In Peter Kramer's article (click above), Kramer finally has the chance to throw Camus at the undergraduates who have been pestering him since he wrote _Listening to Prozac_ in 1993. The teenagers are angsty and think that depression might make them artistic. Camus thinks that true resistance to the will of the gods can only come when Sisyphus takes true joy in pushing the boulder up the hill. Kramer cannot wait until we accept this as true, cannot wait for "carpe diem" to replace black lipstick on the lips of every mad undergraduate.
According to Kramer, the major culprit in our complacency against depressive illness is two-thousand-year-old myth that melancholy brings genius.
I'm not a historian of science, but here are a couple of points for departure. First, melancholy isn't depression. Melancholia, fervid in her depression in Durer's painting, represents the mental world of her own that ensconces the scholar in full intellectual tilt. In the seventeenth century, Richard Burton had analyzed melancholy and claimed that scholars in their isolation were particularly susceptible. Melancholy meant unstable enthusiasms of private thought, precipitous downs of remorse for failure and doubt about the world. "Of all my pleasures, none so sweet as melancholy." Its addiction is hardly based on a myth; melancholy means the ability to carry oneself up or down at a given moment based on the power of ideas alone. It means complete control over one's destiny: an absolute opposite, therefore, to depression.
Melancholy is the product of living alone and thinking too much. In a sense, scholastic melancholy is a purely geographical phenomenon. Like most academics, I suffer abundantly from melancholy. This winter I spent two months at Yale, stumbling through blizzards, hiding in libraries, unable to meet anybody aside from librarians for love or money or chain-smoking in bars. Depression. Great work. Astounding research. True enthusiasm for my projects. Weeping on my couch from the moment I got home every evening, while the snow-laden wind whistled outside my window and I thought about all the people who had ever blown me off in my life. I had a month of profound meditation on who I was, why I felt so needy, what makes a real friend versus someone with whom to pass the time, and how much of my lonesome lifestyle I had control over. It was terrible and revealing.

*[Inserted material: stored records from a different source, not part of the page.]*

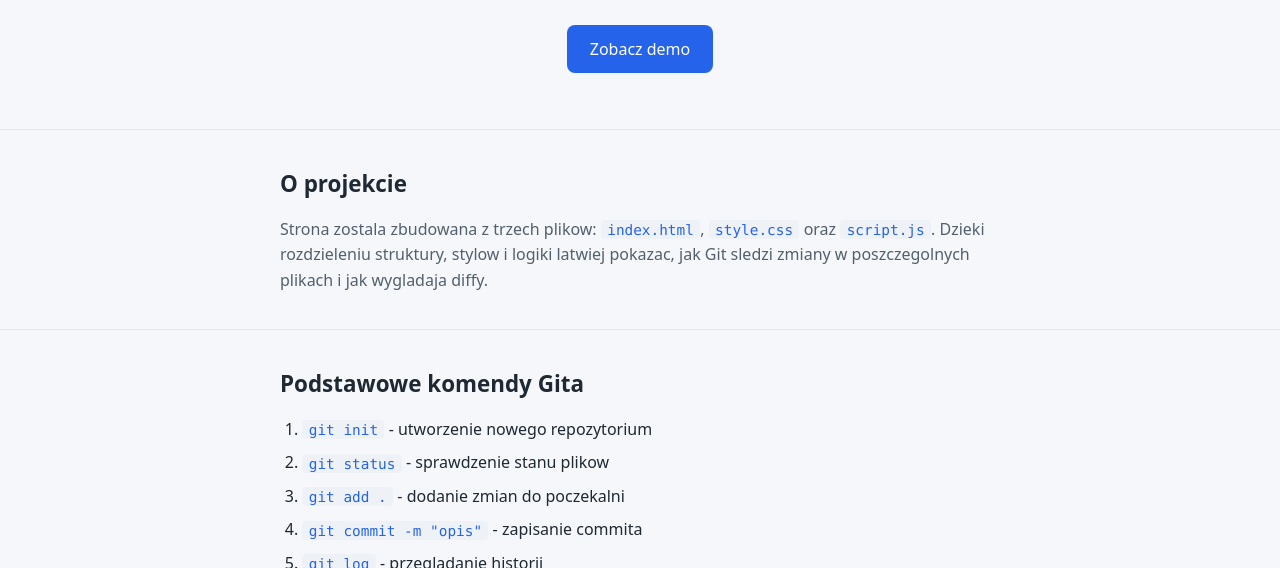
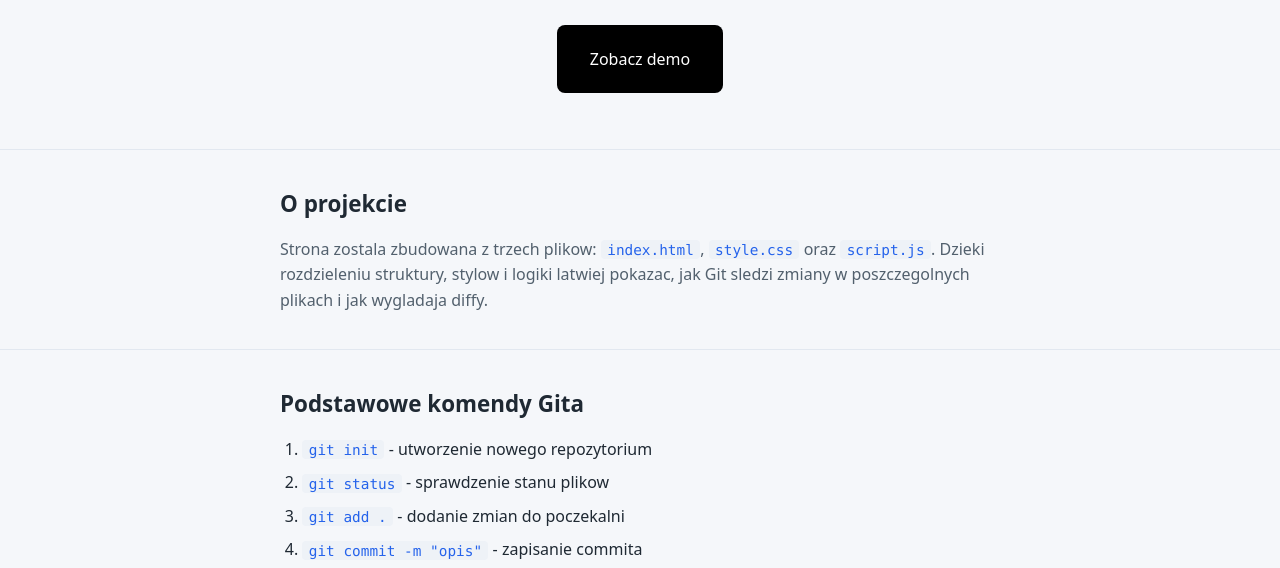
Before and after one commit to BartekSzyma/przyklad-uzycia-gita, a plain HTML site: page index.html in a window 1280 px wide. Shown: the part 241-809 px from the top of the page. Drawn offline with Linux system fonts and the light colour scheme.

Commit message:
zmieniamy kolor przycisku na czarny i czcionke na biala

```diff
--- a/style.css
+++ b/style.css
@@ -177,10 +177,10 @@ code {
 /* ===== Przyciski ===== */
 .btn {
   display: inline-block;
-  background: var(--accent);
-  color: #ffffff;
+  background: black;
+  color: white;
   text-decoration: none;
-  border: none;
+  border: 10px solid transparent;
   padding: 0.7rem 1.4rem;
   border-radius: 8px;
   font-size: 1rem;
```
Also changed, not shown: blad.png (added).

The depression all but vanished every time I got on a train out to New York, where I'd join old friends for art gallery openings and clubbing and ridiculous cocktails. It also dissipated from virtually the moment I returned to San Francisco. For the first month, melancholic fervor (without tears) alternated with life in a harmonic rhythm of study and travel. In the second month, my utter isolation from friends, family, chance encounters, and community of any sort, began to sink in. Melancholy gave way to depression -- situational depression. Bleak, yucky distress at a real social fact: the fact that I had absolutely no one to spend time with, and hated the fact that I'd chosen such a career.
Situational depression is a fact. Most of my mentors and colleagues have suffered from similar symptoms. Many can't get away. Few haven't turned to drugs of one kind or another at some point. The drugs generally don't fix anything, and the psychologists in question then shrug and point out the futility of medicalizing a situation that simply sucks. Loneliness is wretched. Meritocratic systems that stress unceasing labor as its own reward have problems providing regular relief to the lonely. Scholars tend to have less access to non-lonely situations than other people. Melancholy, that is, is a social fact: a kind of lifestyle that some people are more likely to have to face. Staying in melancholy too long can reinforce the physical and chemical paths of actual depression, like living in a room poisoned by mercury. But melancholy can also be the entree into true engagement with the world's problems, true mourning for the structures that keep us from each other, true awareness of how far off and difficult are the solutions. Then the scholar steps out again, back into the huge world thick and flush with people, movement, noise, and life.
Curing melancholy is a futile proposition. If anything, the curers risk enforcing the very social structures of loneliness that the melancholic is deeply aware of. We live in a world where friends and family comfort each other and search out people who are going through hard times. We also increasingly inhabit a world where we are advised to outsource our upset friends to medication. Scholars get outsourced a lot. If they come to expect it, this reinforces their own asocial behavior; melancholy goes straight into depression. But the root of melancholy still can't be cured, nor should it.
Kramer and friends are great scientists, but dangerous amateurs at social science. Melancholics love periods of isolation but then have to return: when they reenter the social sphere, certain social gateways have to be in place to receive them -- friends willing to listen, family willing to slightly coddle. Depression goes away, and in its place is a profound awareness of the variety of human experience; in short, true compassion. If Kaplan gets rid of these social gateways in the name of properly treating all depressives, he risks creating the kind of social disease for which there is no cure.